How To Stay On Top Of Your Own $$$ When You’re The Boss

How To Stay On Top Of Your Own $$$ When You’re The Boss

Even those in the most creative fields, it’s a stone cold fact: If you want to make money freelancing you need to be on top of your money. Thankfully, there’s no need to buy ribbon for your accountant calculator and fish out that green visor (unless it’s to make a fashion statement) because with careful planning and tools like QuickBooks Self-Employed that make staying organized easy, you can make a great living.

Eyes Wide Open

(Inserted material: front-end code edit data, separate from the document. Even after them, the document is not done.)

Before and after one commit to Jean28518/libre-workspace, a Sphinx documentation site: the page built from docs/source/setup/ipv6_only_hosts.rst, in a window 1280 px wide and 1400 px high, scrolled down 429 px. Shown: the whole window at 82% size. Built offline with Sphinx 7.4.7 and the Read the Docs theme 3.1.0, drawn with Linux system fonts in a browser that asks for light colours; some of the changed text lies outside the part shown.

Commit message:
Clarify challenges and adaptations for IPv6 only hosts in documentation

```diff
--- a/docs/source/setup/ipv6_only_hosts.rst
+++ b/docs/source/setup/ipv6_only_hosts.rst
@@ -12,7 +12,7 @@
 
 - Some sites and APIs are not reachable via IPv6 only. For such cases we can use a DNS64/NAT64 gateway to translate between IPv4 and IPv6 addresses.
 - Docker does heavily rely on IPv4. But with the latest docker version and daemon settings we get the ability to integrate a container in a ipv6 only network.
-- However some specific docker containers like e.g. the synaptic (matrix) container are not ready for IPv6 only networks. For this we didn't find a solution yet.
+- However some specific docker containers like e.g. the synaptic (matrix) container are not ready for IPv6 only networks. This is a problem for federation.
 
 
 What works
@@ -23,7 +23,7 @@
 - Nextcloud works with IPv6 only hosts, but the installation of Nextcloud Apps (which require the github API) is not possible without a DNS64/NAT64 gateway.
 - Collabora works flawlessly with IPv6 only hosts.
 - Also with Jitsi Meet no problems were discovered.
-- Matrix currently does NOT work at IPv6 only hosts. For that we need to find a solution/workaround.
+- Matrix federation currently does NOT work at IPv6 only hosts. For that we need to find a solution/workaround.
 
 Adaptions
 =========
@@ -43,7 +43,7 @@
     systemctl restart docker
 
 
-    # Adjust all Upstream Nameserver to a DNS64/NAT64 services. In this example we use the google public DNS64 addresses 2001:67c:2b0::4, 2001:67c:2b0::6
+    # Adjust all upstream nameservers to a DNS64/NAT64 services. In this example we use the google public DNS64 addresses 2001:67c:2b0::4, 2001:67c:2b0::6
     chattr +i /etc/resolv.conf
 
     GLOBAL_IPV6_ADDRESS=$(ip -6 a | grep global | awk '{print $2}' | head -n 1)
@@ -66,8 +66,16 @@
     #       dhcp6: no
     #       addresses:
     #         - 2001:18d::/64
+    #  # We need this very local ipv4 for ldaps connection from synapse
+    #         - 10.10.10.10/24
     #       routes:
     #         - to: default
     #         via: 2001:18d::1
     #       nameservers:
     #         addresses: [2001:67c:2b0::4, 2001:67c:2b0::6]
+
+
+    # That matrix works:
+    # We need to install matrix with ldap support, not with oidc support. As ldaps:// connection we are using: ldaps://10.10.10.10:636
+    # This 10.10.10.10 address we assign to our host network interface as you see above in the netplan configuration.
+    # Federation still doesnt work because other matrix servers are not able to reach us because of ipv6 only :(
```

Before you get started working for yourself, it’s incredibly helpful to get a handle on your personal finances, and know what you need to make in order to, you know, live. Freelancers are often surprised that they don’t take home as much as they expected when they first start out. Remember, your total annual tax burden will include self-employed (SE) tax, federal tax, and state tax. Of course, how much of your income you put aside (as well as how much you’re ultimately taxed) looks different for everyone. But generally speaking, putting aside between 15 to 30 percent will be enough to cover yourself. Check out this resource to estimate your own tax needs.

Also, the self-employed are responsible for all of their healthcare expenses, as well as any retirement savings, read: No more corporate matching, boo! You’ll need to have money on-hand and enough cash coming in to seed expenses, save for taxes, contribute to a retirement account and still meet your personal financial goals.

Head of Communications at QuickBooks Self-Employed, Kimmie Greene, knows all too well about the importance of starting out your freelance path on the right foot. “By no means should the amount you need to live today, limit what you should make in a given year,” she says, “but knowing this baseline is helpful in figuring out what you need to charge, so you aren’t surprised down the line.”

Accounts, accounting, accountability

In the immortal words of that punk band you used to like, “You gotta keep ‘em separated.’’ And by that, we mean your accounts.

  • Open a business bank account (do NOT use your personal account. Why risk it?)
  • Open a IRA account to save for retirement.
  • Keep tabs on your finances right from your smartphone. Sort business from personal with a swipe and track your progress on the move, by connecting your checking account to QuickBooks Self-Employed. Added bonus: Everything being in one place will make tax time less of a crunch.
Join the track team

Why walk 500 miles when you can drive and get a tax deduction? Writing of your tax expenses—and asking yourself, “Can I expense this?”—will be a big part of your self-employed life, my friend. As long as an expense has to do with your business, it’s fair game come tax time. That means stuff for your home office, the bill for your coworking space, work-related travel, and much more, could be totally redeemable. That means keeping the receipts, figuratively and very literally.

Use the automatic mileage tracking feature on the QuickBooks Self-Employed app to automatically track your miles without draining your battery. By using Mileage Tracking you can find an average of $7,393 in potential mileage deductions per year.
Snap photos of all your business-related receipts with an app like QuickBooks Self-Employed’s receipt capture (it’s as easy as taking a selfie!) for on-the-go tracking and a much less painful tax prep experience down the road.

Tax on, tax off

Let’s be real, doing your taxes when you’re self-employed is a battle, but by tracking, saving, plus some good advice, it doesn’t have to be a war. A general good rule of thumb offered by most experts is to start by saving 20 percent—just figure that money is someone else’s and that someone else is Uncle Sam and the state you’re in.”

  • Save for taxes every paycheckSave a minimum of 15 to 30 percent of each paycheck to cover federal taxes, state taxes and social security/self-employment tax. Though, depending on your income level, that number may be higher. Check out your estimated percentage here.Be sure to save for your state taxes as well. You can see your state’s rate here.
  • Pay upGenerally, in addition to filing taxes by April 15, freelancers also pay quarterly taxes based on quarterly estimates. QuickBooks Self-Employed will create those estimates for you making file taxes a breeze.
  • Deduct awayAs a freelancer there are a lot of things that you have to pay for that most full-time employees don’t. Everything from gas, to business cards, to your rent, can be a tax deduction. Keep careful records of all these expenses in QuickBooks and you could save a lot of money when you file your annual taxes. Intuit Turbotax can help you identify a lot of these deductions, but it might be a good idea to work with an accountant to get a full idea of what you can write off.

Find out more about the self-employed life by downloading our free financial crash course in becoming self-employed, from us and QuickBooks.